Sweden said Friday it would seek to lift a ban on inspections of the wreck of the Estonia ferry.
The Estonia was on its way from the Estonian capital of Tallinn to Stockholm when it sank in the Baltic Sea in September 1994. With the loss of 852 lives, it was one of the worst maritime disasters of the 20th century.
A 1997 inquiry concluded the disaster was caused by the bow door of the ship being wrenched open in a storm, allowing water to gush into the car deck.
Swedish accident authorities jointly requested the amendment of the diving ban agreed with Estonia and Finland after a documentary showed new footage of damage to the hull.
"The purpose is to find out what the hole is," said John Ahlberk, head of the Swedish Accident Investigation Authority.
Dives down to the site are illegal as the wreck has been designated a final resting place by the governments of Sweden, Estonia and Finland.
In September, a Discovery Network documentary about the disaster included new underwater video images from the wreck site showing two previously unknown holes on the starboard side of the ship's hull.
Experts told the filmmakers that only a massive external force would be strong enough to cause the rupture, causing speculation about what happened to the ship.
According to the head of the Swedish Accident Investigation Authority, John Ahlberk, there is nothing in the new preliminary assessments to call into question the official investigation at this stage.
Keeping the peace
"We have no plans to rescind the law on protecting the peace of the grave, but we will look into how the law needs to be adapted to do the surveys the accident investigation authority wants to do," Swedish Home Affairs Minister Mikael Damberg told a press conference.
"I am convinced that it is possible to carry out on-site investigations in a responsible manner," Damberg added.
Preliminary work on the amendments that would allow the dive has begun.

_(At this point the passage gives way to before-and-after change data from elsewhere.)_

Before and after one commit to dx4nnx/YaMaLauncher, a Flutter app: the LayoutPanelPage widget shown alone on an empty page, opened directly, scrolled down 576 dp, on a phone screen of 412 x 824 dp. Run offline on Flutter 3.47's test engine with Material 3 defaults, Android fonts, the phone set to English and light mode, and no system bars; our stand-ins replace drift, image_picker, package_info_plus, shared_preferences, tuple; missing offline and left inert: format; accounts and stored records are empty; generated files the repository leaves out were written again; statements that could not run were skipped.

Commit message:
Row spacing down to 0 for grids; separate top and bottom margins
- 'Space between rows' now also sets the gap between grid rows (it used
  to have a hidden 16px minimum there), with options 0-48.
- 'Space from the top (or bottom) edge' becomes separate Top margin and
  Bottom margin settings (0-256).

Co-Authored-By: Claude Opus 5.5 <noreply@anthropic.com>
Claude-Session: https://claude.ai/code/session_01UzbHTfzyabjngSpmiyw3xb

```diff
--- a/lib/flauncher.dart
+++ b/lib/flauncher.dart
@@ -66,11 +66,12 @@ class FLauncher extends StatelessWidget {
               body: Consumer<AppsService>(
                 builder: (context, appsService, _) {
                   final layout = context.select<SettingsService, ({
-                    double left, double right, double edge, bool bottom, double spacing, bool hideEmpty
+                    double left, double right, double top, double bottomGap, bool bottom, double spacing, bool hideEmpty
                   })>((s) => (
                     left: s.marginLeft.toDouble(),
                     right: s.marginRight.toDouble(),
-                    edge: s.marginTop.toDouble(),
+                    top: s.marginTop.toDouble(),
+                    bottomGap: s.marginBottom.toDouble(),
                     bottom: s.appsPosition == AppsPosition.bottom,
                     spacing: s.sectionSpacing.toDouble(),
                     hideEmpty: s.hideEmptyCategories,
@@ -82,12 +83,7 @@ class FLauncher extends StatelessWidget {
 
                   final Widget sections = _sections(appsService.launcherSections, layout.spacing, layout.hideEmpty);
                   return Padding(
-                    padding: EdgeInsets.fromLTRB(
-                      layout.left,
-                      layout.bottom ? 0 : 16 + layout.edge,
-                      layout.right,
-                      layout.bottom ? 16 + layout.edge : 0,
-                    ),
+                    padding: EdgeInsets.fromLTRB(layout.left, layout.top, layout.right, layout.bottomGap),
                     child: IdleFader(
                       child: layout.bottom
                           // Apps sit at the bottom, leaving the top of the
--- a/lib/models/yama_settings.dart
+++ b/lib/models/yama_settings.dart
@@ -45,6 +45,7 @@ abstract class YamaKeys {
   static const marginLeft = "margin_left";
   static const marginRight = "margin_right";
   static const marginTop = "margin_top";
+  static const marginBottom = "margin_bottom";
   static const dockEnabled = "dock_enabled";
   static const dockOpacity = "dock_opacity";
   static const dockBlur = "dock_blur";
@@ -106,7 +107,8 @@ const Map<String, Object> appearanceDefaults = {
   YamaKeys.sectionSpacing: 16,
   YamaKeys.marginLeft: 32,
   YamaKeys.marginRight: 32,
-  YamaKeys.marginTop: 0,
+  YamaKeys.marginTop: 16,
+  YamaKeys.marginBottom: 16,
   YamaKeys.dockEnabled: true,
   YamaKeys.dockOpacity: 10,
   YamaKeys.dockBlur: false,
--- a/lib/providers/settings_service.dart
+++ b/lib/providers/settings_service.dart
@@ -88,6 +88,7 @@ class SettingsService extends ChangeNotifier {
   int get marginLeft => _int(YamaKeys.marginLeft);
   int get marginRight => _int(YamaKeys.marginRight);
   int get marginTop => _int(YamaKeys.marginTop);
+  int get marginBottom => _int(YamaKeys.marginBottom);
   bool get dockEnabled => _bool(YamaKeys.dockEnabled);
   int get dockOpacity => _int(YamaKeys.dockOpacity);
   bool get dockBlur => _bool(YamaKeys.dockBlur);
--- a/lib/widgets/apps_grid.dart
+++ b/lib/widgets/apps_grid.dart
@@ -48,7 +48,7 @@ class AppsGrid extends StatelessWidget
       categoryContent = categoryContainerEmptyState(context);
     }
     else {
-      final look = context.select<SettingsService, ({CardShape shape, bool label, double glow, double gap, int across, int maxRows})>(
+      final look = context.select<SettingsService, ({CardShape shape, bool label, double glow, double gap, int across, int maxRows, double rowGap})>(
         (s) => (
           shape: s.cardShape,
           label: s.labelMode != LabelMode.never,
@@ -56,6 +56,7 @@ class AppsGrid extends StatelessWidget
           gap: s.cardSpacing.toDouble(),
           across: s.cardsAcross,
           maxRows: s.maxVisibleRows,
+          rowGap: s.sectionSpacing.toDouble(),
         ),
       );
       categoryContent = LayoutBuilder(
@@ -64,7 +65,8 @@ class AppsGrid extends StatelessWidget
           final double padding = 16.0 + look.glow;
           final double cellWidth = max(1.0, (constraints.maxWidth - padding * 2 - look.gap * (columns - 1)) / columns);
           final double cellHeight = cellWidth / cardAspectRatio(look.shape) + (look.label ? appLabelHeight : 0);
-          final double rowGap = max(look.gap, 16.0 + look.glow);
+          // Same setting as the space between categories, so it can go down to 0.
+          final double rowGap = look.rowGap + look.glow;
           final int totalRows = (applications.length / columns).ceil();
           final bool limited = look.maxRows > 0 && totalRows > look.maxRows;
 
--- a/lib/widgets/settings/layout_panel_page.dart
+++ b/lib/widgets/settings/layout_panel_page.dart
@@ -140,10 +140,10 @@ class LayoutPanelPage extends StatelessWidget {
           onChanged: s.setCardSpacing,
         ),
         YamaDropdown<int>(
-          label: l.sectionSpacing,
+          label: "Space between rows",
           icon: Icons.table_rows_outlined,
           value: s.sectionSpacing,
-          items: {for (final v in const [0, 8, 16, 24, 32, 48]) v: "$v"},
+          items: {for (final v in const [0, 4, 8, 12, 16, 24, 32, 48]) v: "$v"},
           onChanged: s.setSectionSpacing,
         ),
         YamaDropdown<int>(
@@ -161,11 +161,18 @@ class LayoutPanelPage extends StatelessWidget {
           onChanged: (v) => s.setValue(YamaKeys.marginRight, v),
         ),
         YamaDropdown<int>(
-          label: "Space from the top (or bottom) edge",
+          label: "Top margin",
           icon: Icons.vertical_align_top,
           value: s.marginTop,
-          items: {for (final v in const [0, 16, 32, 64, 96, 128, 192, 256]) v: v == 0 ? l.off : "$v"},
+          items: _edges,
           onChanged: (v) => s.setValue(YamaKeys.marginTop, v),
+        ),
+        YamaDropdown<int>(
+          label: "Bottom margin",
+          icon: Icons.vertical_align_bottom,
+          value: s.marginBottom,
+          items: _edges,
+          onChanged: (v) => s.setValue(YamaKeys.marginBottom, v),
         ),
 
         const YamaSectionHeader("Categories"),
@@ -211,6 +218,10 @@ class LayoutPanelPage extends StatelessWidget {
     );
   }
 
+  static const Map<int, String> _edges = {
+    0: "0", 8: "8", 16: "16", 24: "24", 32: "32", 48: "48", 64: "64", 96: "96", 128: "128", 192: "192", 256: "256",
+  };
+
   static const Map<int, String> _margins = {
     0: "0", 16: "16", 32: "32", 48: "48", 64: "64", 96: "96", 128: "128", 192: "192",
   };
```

They could be approved during the first half of 2021.
kmm/sms (Reuters, AP, AFP, dpa)